Afghan Parliament Rejects Karzai Attempt to Control UN Election Watchdog

Ruling Could Delay Election, But May Not Stop Karzai's Power Grab

Afghan President Hamid Karzai received a considerable rebuke today from the lower house of Afghan’s Parliament, who unanimously voted to oppose a February decree which would allow Karzai near unilateral control over the UN election watchdog, the Electoral Complaints Commission.

Karzai had insisted that it was inappropriate to allow foreigners on the commission, and that only those he appointed could be counted on to make decisions in the “national interest.” After Karzai won last year’s presidential election with over a million fraudulent votes, many opponents worried he was not exactly trustworthy to appoint those investigating similar fraud in future votes.

But diplomats say the parliament vote may not block the decree, and that the decision would not only have to be agreed to by parliament’s upper house, but also signed off on by Karzai himself. Needless to say, that last part is unlikely.

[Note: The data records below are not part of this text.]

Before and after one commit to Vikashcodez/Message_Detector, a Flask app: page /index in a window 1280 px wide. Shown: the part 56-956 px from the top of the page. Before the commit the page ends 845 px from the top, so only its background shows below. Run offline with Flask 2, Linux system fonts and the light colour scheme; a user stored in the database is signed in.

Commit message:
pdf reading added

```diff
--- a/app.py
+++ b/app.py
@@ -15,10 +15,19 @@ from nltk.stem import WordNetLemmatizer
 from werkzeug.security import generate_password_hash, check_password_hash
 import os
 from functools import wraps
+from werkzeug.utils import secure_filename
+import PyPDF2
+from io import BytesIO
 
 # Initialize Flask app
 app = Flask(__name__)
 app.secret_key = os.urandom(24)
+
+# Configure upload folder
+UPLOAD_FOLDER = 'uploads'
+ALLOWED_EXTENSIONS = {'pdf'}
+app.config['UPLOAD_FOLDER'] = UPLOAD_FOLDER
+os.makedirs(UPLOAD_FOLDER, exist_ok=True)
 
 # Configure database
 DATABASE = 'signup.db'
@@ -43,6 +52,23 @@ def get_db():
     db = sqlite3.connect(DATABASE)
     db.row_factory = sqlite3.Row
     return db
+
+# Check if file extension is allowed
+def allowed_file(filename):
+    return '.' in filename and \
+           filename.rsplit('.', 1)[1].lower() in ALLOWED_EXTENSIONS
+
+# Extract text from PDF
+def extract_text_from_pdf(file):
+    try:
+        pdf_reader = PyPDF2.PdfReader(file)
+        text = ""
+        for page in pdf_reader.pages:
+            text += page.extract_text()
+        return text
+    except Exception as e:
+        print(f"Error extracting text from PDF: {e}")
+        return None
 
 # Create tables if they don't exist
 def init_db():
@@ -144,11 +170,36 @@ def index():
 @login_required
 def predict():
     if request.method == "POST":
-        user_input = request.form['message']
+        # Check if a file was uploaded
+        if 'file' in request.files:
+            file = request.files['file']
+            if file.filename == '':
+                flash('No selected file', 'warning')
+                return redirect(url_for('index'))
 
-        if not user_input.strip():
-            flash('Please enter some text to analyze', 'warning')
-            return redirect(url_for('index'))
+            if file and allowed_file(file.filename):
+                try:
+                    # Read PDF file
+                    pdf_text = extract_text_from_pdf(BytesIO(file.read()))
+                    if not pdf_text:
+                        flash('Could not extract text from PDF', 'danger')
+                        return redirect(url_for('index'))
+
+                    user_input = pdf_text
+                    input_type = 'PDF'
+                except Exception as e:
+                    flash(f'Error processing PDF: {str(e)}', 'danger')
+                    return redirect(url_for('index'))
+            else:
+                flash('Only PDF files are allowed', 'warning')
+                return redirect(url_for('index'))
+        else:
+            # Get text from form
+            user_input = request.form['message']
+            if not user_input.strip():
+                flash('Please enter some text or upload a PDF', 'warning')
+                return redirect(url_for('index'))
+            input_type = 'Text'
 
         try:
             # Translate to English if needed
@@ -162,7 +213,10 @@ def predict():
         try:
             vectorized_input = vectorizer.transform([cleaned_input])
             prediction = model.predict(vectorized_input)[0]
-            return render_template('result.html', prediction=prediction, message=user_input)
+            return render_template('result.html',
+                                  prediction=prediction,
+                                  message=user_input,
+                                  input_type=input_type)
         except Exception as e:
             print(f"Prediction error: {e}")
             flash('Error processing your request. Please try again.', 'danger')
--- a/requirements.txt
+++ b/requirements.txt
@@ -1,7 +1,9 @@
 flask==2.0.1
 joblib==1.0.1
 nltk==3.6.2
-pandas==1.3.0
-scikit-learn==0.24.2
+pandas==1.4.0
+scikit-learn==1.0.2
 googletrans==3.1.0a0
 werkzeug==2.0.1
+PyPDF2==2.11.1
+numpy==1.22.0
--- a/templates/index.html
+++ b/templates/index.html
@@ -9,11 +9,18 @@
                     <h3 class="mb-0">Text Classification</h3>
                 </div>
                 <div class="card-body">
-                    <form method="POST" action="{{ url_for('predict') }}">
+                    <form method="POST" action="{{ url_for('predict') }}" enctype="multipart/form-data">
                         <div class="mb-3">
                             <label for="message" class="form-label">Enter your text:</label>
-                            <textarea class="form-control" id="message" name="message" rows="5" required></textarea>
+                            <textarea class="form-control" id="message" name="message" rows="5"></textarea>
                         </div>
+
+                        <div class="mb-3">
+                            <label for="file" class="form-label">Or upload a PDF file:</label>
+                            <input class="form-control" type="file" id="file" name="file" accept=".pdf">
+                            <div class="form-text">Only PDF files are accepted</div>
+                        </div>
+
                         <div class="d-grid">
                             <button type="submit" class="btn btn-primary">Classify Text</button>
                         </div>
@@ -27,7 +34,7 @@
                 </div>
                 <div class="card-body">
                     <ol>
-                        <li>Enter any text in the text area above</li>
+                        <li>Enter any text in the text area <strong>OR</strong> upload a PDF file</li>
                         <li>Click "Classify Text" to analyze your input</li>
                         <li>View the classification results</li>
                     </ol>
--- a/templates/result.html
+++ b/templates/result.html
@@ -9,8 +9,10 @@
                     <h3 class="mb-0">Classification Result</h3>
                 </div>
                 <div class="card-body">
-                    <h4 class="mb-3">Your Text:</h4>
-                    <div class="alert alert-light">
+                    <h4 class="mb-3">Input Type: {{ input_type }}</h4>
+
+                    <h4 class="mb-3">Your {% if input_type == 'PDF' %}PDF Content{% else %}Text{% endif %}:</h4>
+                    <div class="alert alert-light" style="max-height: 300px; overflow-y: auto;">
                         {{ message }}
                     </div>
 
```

If nothing else the decision will throw Karzai’s move into even more doubt internationally, almost certainly preventing the UN from funding the election.

Author: Jason Ditz

Jason Ditz is Senior Editor for He has 20 years of experience in foreign policy research and his work has appeared in The American Conservative, Responsible Statecraft, Forbes, Toronto Star, Minneapolis Star-Tribune, Providence Journal, Washington Times, and the Detroit Free Press.